Digital rights groups and the ad industry view President Trump’s recent order regarding social media as a threat to the First Amendment. But four Republican senators said Tuesday the order marks an “important step” to addressing “censorship” by social media companies.
TikTok’s popularity skyrocketed with the help of short, quirky dance and lip-syncing videos. Now the social media app is betting that live broadcasts and educational content will play a bigger part in its future.
Many in tech cheered when Twitter added labels to President Trump’s tweets. But civil libertarians caution that social media companies are moving into uncharted waters.
FCC Commissioner Brendan Carr has tripped over himself publicly enthusing about President Trump’s executive order calling on the FCC to police social media. In his attempts to ingratiate himself with the president, he’s forgetting it’s Congress’ decision whether or not to give the agency oversight and enforcement duties over such media. ~ Also, remembering LPTV champion Mike Gravino.
Snap Inc. announced Wednesday that it will no longer promote President Trump‘s Snapchat account after concluding that some of his tweets from over the weekend promoted violence. His account will stay up on the social media platform, but will no longer be promoted on the app’s Discover page, according to the company.
Everything’s bigger in Texas. Even investigative journalism. Find out why KXAN Austin’s latest investigation involved almost two dozen people in news, digital, production and marketing, and how the station balances that content on TV and digital platforms across all the Nexstar stations in the Lone Star State.
The Center for Democracy and Technology, a Washington-based tech group supported by Facebook, Google and Twitter, filed a lawsuit against President Trump on Tuesday, alleging that his executive order targeting social media giants threatens to “curtail and chill constitutionally protected speech” during the presidential election.

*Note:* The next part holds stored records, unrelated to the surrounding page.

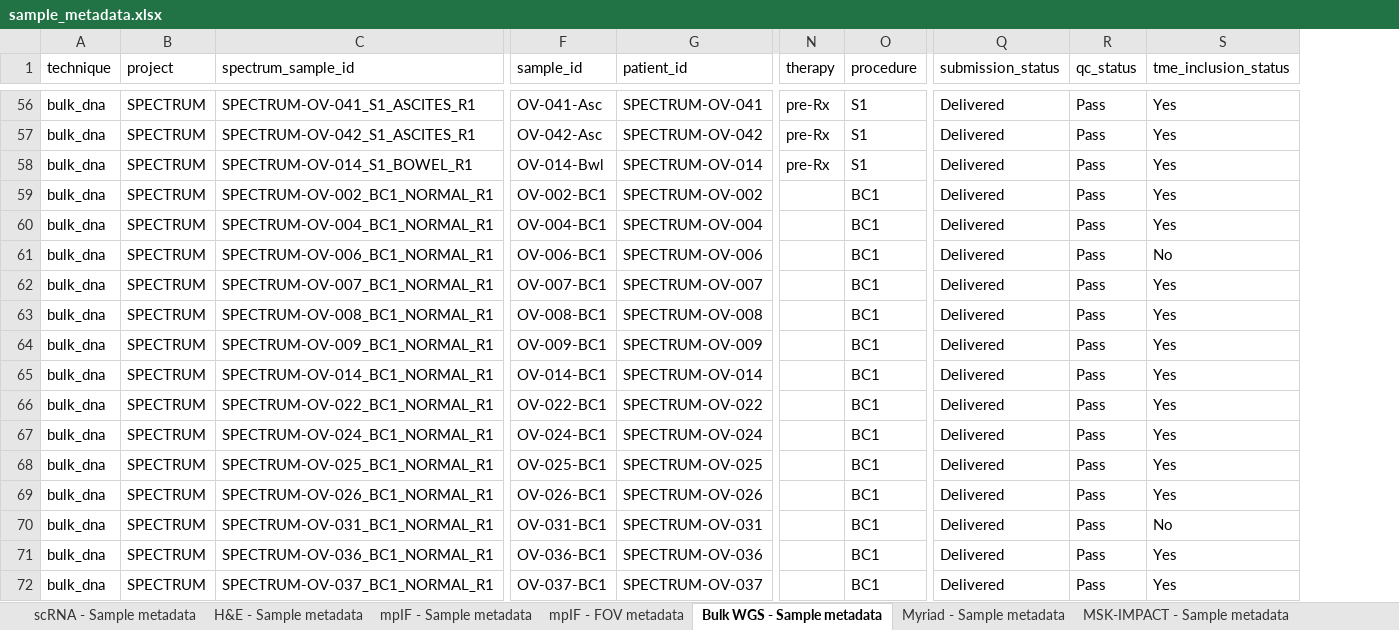
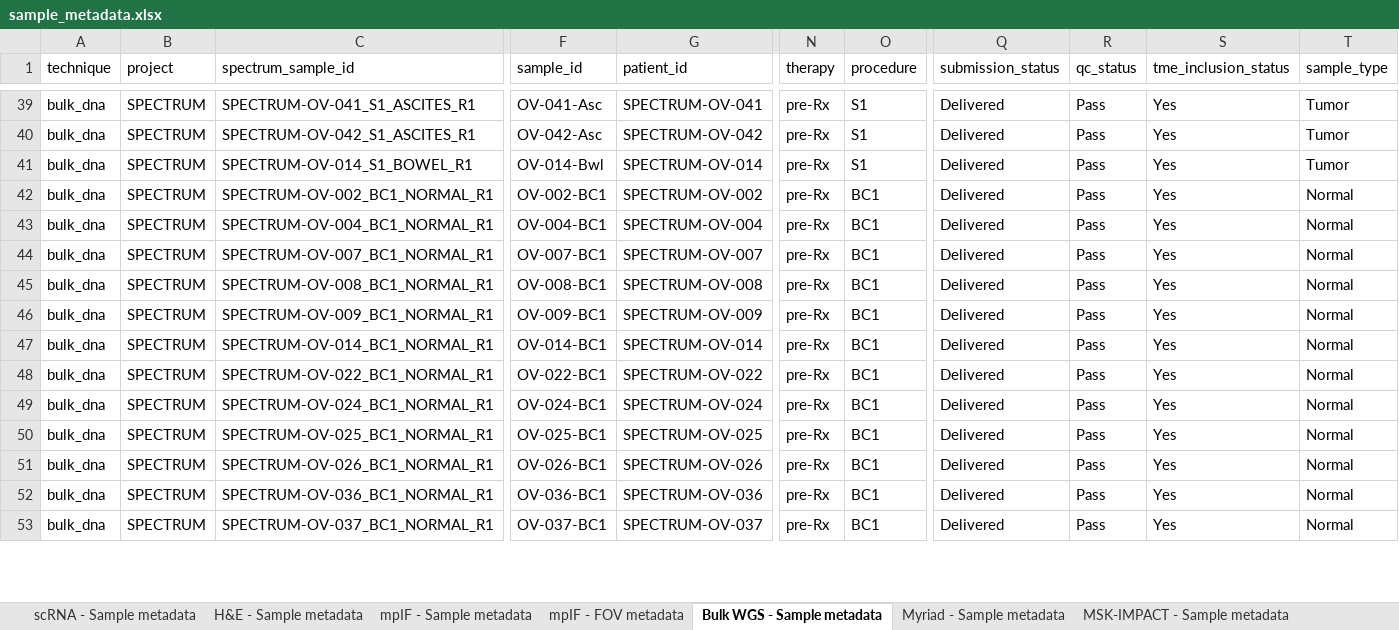
Before and after one commit to shahcompbio/spectrum-tme, an Excel workbook: tables/sample_metadata.xlsx, sheet Bulk WGS - Sample metadata, drawn as a sheet; only a part is shown, gaps mark what is left out; values as stored, in another font and other column widths than the file's, no borders; removed rows and columns are numbered as before the commit, all else as after; rows hold the shown columns only; the diff covers the shown part only; the diff names each change by its address in the sheet, - before the commit and + after, or states it on an @@ line.

Commit message:
Filter mpIF FOV table to include TME samples only

```diff
--- a/tables/sample_metadata.xlsx (sheet Bulk WGS - Sample metadata)
+++ b/tables/sample_metadata.xlsx (sheet Bulk WGS - Sample metadata)
+column T (sample_type), rows 39-53: Tumor | Tumor | Tumor | Normal | Normal | Normal | Normal | Normal | Normal | Normal | Normal | Normal | Normal | Normal | Normal
-N42:N43 (therapy): (empty)
+N42:N43 (therapy): pre-Rx
-row 61: bulk_dna | SPECTRUM | SPECTRUM-OV-006_BC1_NORMAL_R1 | OV-006-BC1 | SPECTRUM-OV-006 |  | BC1 | Delivered | Pass | No
-N44:N51 (therapy): (empty)
+N44:N51 (therapy): pre-Rx
-row 70: bulk_dna | SPECTRUM | SPECTRUM-OV-031_BC1_NORMAL_R1 | OV-031-BC1 | SPECTRUM-OV-031 |  | BC1 | Delivered | Pass | No
-N52:N53 (therapy): (empty)
+N52:N53 (therapy): pre-Rx
```
Also changed, not shown: 34 removed rows and 30 edited cells elsewhere in this sheet, sheet H&E - Sample metadata, sheet mpIF - FOV metadata, sheet MSK-IMPACT - Sample metadata, sheet scRNA - Sample metadata, sheet mpIF - Sample metadata, sheet Myriad - Sample metadata.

Do you have the “right” to post to social media? Why does Section 230 exist? Can social media sites flag or ban politicians’ comments?